▸ AIM OF THE TASK
Could you give the number of lines in the entries below that contain the word "android"? Only the number is wanted.

(SOURCE DATA)

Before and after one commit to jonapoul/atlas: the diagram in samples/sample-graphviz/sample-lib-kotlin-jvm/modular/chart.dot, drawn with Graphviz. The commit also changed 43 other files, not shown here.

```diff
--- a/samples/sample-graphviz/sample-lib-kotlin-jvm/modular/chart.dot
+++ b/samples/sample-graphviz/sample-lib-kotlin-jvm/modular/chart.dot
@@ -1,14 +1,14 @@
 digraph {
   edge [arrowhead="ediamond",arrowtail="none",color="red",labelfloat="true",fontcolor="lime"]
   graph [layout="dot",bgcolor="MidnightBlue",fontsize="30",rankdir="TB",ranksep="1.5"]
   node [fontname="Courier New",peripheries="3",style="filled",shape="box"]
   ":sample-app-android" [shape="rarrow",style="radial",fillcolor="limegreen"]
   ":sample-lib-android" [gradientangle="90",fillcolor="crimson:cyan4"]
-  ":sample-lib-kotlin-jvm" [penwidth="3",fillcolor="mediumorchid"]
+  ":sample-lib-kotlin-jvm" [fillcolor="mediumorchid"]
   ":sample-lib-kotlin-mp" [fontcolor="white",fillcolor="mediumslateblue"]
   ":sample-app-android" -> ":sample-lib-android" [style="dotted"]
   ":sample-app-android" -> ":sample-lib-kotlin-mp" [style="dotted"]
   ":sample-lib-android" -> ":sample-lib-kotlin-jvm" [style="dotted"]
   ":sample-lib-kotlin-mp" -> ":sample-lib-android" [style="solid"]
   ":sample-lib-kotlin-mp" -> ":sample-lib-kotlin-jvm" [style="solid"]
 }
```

(End SOURCE DATA)
(SOURCE DATA)

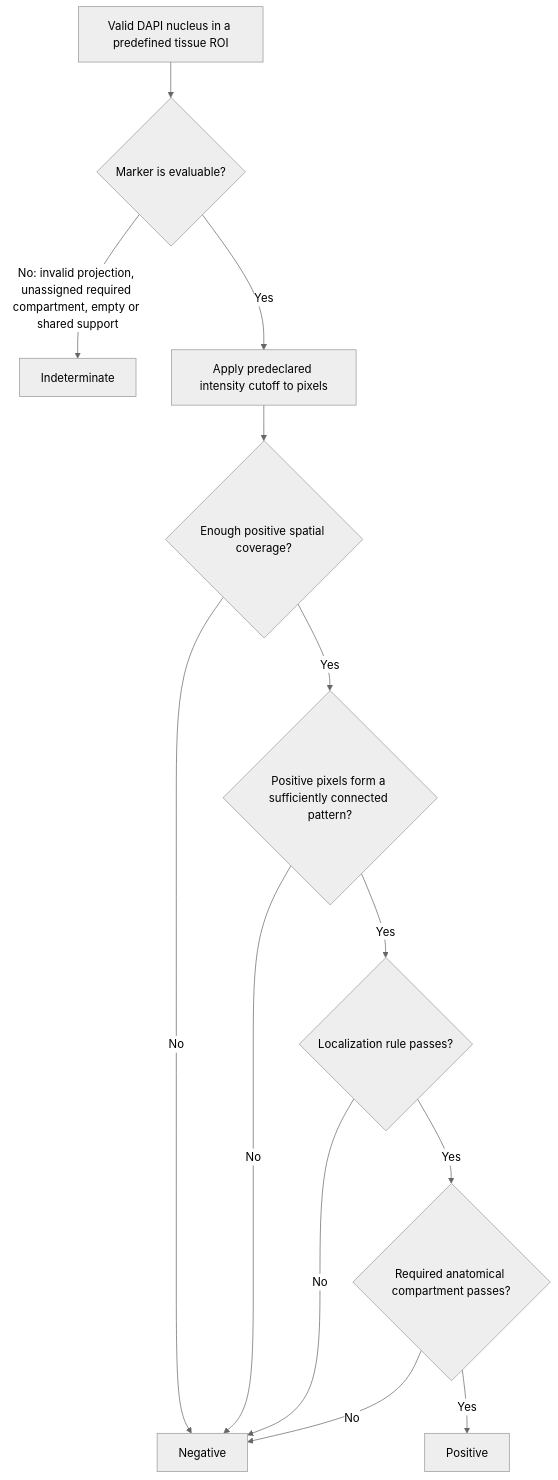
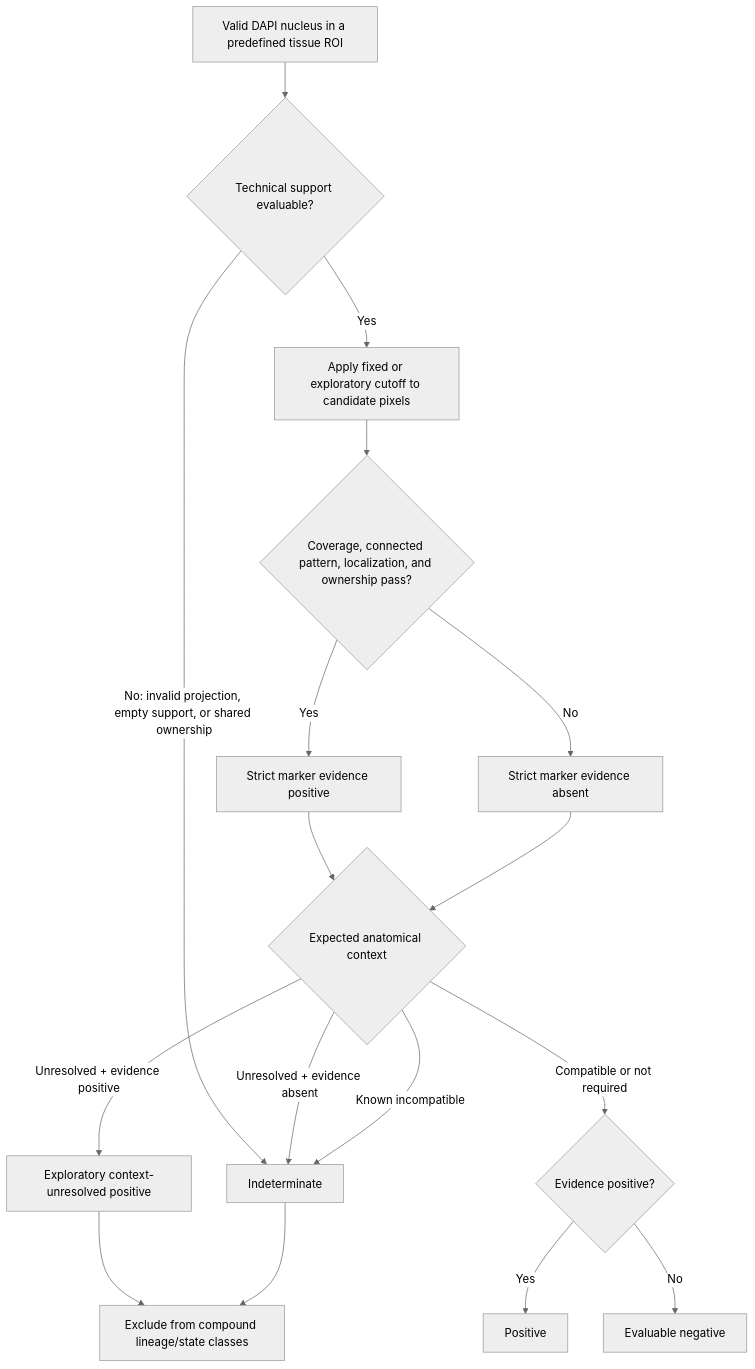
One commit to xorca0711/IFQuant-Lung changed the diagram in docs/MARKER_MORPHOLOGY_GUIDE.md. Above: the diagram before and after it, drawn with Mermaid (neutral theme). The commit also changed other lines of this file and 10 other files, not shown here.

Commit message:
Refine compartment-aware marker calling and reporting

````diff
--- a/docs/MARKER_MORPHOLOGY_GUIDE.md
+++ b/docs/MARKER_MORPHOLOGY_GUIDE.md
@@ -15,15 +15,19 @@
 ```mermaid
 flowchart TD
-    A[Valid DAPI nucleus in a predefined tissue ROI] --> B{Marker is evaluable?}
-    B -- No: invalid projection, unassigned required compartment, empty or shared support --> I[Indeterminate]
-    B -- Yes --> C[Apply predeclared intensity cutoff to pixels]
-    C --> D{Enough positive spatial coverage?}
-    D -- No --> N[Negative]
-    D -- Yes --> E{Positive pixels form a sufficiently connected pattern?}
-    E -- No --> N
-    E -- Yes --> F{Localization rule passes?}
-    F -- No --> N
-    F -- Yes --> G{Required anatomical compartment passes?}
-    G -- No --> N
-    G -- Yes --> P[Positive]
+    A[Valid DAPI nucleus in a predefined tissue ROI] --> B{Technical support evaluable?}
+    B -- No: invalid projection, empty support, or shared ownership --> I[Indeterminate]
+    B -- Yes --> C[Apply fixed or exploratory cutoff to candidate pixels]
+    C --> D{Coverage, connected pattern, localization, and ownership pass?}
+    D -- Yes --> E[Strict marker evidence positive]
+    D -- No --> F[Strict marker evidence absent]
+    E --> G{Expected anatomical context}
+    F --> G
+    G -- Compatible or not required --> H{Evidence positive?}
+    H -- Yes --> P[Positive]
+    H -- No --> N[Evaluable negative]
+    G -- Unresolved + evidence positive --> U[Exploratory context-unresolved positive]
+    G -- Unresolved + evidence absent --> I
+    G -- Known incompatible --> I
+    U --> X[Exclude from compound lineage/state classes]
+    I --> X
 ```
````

(End SOURCE DATA)

▸ ANSWER BOX
6